## How to complete this task
Look through the records below for the word "alle". Report how many lines have it, and only that number.

## Supplied data
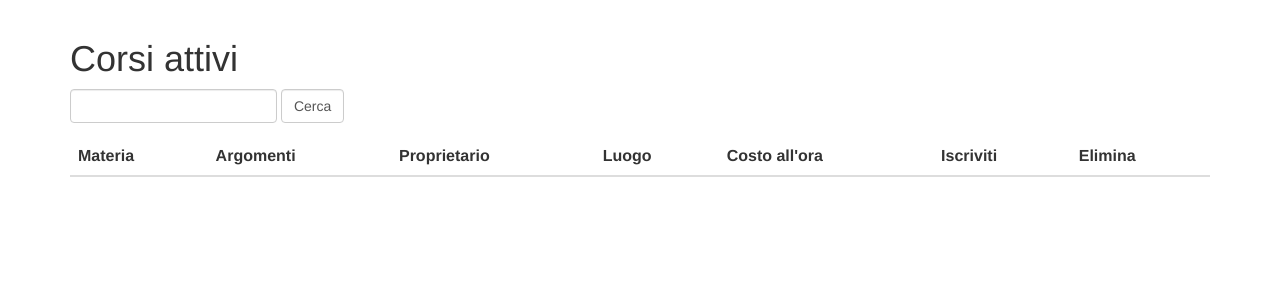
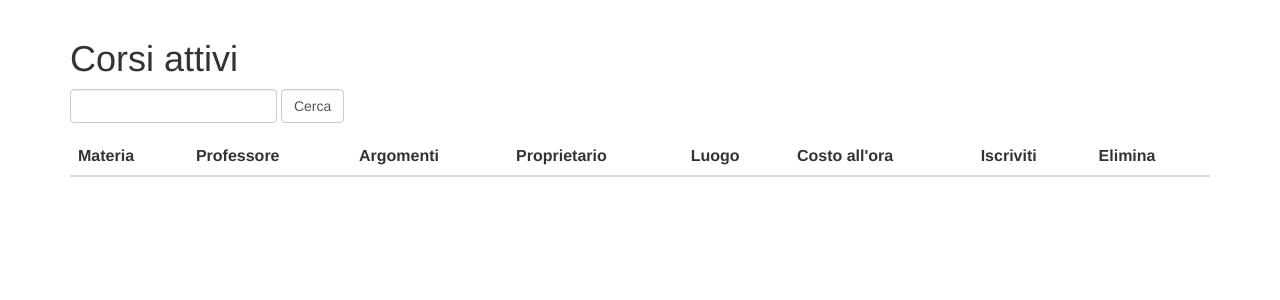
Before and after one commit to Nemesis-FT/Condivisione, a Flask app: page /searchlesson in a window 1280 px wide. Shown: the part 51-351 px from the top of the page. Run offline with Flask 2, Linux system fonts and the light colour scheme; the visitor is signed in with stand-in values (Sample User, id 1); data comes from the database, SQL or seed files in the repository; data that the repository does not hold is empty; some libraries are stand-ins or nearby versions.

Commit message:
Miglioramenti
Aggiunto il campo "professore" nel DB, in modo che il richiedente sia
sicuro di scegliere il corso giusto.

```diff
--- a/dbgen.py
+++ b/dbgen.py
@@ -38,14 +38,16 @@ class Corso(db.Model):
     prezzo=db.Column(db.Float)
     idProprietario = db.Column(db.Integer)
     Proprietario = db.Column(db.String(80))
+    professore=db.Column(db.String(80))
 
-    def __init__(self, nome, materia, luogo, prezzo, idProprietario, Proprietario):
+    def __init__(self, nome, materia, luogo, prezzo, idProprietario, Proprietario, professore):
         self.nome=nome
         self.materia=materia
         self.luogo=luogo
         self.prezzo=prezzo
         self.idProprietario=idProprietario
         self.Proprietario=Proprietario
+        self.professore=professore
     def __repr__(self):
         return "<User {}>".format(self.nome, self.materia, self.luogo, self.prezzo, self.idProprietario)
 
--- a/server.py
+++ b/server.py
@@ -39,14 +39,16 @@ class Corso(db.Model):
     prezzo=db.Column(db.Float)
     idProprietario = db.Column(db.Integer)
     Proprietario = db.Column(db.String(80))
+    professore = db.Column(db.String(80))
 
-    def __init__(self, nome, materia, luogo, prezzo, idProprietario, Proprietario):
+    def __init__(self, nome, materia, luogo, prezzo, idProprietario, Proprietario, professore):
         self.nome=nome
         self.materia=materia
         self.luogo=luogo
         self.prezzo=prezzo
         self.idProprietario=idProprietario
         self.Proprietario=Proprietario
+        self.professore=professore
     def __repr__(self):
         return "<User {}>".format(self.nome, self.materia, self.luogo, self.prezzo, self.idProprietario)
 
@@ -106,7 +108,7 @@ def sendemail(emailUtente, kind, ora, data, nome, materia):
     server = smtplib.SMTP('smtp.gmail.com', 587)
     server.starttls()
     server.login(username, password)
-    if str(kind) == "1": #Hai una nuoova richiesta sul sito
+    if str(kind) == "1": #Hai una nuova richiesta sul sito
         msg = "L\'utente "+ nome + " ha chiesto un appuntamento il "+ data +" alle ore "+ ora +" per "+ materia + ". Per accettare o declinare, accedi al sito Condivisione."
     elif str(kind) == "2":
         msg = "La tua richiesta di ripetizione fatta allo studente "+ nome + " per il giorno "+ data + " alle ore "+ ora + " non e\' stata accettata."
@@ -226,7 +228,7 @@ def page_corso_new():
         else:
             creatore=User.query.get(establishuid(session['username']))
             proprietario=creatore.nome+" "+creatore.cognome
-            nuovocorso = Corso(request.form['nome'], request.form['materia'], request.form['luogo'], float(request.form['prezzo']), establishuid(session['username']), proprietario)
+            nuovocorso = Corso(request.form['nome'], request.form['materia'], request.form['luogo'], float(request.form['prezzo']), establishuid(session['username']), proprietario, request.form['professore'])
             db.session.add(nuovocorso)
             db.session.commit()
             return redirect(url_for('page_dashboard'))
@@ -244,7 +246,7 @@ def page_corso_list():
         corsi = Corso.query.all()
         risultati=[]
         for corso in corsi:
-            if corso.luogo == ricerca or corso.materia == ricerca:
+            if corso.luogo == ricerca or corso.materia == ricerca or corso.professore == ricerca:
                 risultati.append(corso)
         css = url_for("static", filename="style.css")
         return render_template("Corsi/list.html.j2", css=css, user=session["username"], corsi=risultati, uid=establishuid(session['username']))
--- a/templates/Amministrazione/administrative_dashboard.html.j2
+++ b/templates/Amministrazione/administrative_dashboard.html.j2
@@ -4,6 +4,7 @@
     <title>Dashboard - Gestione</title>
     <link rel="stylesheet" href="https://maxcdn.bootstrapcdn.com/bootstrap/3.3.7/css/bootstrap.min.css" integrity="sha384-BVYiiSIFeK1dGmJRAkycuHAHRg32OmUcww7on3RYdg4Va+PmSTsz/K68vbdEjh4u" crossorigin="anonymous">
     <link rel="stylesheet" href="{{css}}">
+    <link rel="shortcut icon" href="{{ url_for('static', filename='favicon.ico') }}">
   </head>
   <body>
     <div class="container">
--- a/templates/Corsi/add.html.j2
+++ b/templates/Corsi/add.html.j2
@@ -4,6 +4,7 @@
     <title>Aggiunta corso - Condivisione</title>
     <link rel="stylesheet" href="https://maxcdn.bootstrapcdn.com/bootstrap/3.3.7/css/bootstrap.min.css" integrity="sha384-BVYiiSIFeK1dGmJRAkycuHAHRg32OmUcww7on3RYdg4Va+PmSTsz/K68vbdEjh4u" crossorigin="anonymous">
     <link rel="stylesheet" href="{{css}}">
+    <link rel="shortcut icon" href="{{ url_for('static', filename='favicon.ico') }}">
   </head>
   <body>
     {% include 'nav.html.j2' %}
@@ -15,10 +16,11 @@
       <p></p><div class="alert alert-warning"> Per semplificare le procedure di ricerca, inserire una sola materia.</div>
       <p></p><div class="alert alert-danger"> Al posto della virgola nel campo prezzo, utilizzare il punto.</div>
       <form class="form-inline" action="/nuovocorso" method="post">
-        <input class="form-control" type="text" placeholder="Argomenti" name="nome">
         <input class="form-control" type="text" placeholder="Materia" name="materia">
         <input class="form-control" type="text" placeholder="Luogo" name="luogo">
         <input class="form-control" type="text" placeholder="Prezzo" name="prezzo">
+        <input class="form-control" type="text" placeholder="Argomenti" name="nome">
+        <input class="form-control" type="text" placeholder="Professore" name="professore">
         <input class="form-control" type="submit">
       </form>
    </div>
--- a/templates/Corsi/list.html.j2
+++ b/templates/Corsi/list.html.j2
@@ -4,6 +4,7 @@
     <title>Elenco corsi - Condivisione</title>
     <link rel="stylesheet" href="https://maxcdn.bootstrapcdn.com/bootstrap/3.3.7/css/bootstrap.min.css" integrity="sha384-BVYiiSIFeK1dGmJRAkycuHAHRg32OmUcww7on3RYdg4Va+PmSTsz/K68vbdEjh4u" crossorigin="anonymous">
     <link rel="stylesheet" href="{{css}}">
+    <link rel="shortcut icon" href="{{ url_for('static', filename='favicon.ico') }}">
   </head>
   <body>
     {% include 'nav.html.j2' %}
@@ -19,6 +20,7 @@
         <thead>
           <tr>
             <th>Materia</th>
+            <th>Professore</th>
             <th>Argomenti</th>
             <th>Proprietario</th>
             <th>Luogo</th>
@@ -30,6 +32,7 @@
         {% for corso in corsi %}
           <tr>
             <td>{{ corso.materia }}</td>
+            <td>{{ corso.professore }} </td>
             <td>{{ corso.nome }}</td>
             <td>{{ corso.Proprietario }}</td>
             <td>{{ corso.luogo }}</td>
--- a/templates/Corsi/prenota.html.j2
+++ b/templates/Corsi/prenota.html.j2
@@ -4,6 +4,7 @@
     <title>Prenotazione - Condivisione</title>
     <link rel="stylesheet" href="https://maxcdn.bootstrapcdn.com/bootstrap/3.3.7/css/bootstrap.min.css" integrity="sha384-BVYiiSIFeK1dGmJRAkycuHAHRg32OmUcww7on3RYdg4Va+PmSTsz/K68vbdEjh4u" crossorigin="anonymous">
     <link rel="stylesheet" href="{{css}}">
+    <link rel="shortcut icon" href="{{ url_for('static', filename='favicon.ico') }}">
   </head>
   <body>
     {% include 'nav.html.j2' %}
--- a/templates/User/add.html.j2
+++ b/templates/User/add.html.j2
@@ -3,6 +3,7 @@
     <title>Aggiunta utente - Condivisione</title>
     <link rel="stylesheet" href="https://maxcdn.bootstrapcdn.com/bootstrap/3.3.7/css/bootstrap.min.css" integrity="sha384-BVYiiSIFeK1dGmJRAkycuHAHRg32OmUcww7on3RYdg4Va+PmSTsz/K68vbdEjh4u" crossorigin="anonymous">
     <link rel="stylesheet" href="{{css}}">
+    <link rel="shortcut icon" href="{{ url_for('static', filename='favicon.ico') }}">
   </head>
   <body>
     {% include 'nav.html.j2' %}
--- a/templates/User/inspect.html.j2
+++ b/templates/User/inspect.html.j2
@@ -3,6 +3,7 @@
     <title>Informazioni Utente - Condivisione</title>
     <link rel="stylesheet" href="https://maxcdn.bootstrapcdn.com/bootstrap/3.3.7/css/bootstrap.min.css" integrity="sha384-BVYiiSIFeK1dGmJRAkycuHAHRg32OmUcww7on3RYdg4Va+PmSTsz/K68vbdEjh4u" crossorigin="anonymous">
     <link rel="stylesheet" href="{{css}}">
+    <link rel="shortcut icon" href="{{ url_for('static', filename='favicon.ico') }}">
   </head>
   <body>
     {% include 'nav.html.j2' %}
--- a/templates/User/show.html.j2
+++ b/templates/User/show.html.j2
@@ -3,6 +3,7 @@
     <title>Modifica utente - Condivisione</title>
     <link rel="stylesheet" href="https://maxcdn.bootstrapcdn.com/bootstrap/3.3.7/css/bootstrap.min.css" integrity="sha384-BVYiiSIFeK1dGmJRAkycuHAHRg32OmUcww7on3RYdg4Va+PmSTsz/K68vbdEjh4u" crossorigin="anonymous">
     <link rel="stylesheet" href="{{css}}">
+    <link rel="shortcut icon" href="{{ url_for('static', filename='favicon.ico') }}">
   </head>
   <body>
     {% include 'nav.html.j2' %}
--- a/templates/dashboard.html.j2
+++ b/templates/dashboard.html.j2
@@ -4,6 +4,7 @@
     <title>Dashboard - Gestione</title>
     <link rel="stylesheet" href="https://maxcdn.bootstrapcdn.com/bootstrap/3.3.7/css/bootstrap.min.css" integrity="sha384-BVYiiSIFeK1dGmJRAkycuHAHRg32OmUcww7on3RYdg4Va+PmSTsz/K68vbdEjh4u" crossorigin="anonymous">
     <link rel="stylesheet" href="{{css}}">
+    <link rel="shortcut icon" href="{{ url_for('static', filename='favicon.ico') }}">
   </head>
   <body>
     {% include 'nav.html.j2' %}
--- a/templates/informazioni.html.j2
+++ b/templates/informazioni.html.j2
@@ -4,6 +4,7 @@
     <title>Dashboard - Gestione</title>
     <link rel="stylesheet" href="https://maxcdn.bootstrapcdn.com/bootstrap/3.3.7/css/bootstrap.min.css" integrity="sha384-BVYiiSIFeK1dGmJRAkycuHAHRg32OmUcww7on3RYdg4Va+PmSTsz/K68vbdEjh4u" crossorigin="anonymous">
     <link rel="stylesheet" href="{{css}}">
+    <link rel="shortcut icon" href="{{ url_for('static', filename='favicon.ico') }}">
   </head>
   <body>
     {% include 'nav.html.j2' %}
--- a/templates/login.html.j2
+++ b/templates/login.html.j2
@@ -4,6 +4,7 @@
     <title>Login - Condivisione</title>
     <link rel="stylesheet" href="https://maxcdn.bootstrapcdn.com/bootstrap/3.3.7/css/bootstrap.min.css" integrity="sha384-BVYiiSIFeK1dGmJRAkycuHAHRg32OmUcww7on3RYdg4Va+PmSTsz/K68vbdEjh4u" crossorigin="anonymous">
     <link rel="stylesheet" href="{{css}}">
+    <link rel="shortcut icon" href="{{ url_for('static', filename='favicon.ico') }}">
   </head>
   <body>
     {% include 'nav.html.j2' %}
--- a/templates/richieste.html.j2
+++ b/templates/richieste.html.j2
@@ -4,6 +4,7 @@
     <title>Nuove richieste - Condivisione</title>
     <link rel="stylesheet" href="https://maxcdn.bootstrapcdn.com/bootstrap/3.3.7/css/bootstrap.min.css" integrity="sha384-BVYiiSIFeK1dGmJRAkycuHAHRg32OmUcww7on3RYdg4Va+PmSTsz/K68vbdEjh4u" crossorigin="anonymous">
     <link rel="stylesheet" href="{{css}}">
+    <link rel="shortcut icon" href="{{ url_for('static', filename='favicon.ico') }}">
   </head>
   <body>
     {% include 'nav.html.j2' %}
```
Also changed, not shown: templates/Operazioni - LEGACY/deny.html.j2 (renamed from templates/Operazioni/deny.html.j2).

--

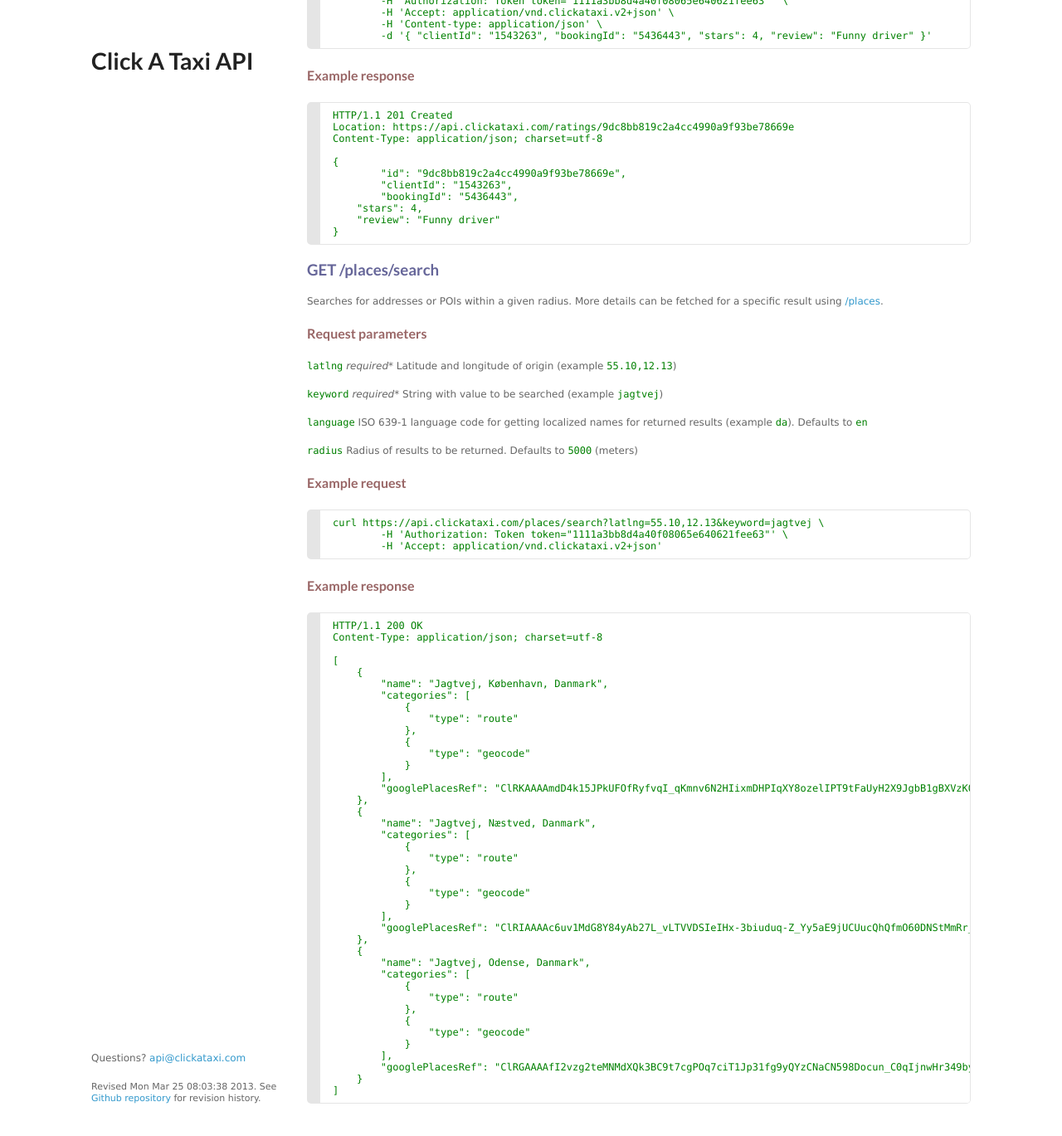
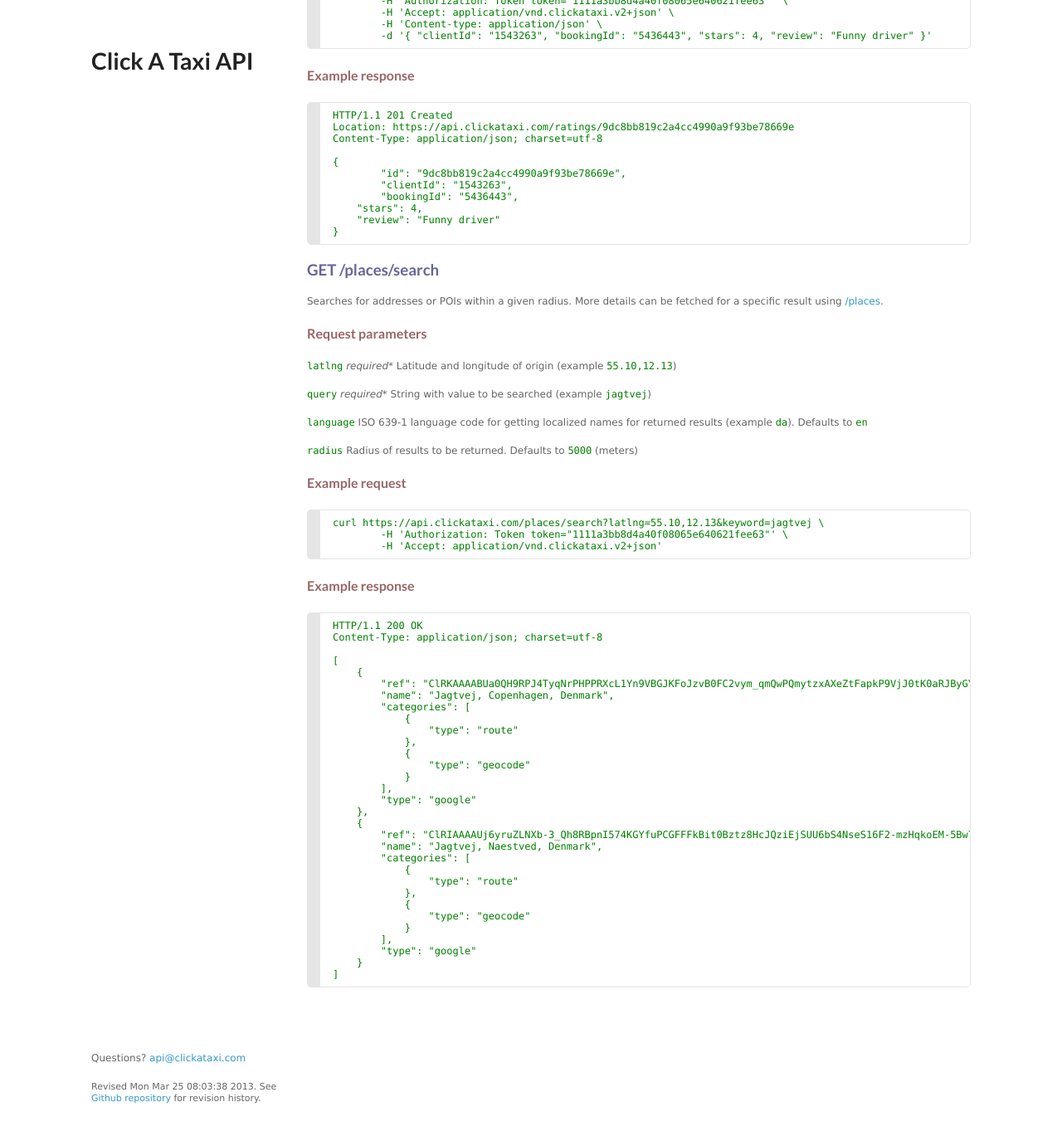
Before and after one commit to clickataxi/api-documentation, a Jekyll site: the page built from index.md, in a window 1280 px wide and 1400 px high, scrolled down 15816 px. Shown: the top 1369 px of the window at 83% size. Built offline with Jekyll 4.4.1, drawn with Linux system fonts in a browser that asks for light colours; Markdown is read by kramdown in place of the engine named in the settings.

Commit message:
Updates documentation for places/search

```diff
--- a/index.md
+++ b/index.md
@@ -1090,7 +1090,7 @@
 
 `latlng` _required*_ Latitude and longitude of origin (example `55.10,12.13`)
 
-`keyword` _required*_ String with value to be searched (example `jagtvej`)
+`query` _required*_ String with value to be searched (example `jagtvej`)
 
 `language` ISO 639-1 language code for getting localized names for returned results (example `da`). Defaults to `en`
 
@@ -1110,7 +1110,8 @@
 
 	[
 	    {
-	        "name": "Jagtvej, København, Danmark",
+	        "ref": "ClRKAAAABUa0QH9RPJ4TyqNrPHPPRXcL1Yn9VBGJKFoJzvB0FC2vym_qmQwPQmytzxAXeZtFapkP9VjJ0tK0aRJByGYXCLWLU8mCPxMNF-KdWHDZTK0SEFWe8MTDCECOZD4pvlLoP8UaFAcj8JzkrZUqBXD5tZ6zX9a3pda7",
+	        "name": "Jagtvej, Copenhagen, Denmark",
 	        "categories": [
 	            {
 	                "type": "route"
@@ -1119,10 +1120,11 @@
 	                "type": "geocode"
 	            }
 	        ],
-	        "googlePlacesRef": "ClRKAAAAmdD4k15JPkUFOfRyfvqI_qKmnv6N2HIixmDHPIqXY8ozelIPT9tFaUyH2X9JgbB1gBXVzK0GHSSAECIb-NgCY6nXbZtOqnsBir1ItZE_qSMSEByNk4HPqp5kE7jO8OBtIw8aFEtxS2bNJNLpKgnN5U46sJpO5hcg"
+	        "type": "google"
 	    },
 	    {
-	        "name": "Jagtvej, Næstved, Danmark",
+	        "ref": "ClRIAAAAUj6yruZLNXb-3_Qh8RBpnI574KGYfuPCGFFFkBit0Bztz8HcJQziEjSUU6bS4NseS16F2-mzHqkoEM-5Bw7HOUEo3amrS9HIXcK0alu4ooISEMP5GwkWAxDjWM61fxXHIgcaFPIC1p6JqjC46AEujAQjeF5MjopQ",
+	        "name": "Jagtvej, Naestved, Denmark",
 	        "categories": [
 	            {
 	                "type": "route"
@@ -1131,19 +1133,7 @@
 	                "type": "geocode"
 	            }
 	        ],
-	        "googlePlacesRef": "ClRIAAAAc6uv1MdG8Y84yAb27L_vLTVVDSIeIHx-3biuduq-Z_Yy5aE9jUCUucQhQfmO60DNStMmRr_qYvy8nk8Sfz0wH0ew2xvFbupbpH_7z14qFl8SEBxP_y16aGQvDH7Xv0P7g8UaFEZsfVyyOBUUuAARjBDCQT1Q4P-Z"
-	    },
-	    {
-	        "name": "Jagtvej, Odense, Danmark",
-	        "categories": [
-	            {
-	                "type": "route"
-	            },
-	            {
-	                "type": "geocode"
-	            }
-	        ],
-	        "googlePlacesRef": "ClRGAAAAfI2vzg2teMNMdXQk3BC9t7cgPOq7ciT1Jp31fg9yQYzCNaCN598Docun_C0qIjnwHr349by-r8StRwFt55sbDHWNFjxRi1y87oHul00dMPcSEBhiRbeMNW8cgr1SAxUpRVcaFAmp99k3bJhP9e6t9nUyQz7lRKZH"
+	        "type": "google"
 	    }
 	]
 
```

## Exercise result
2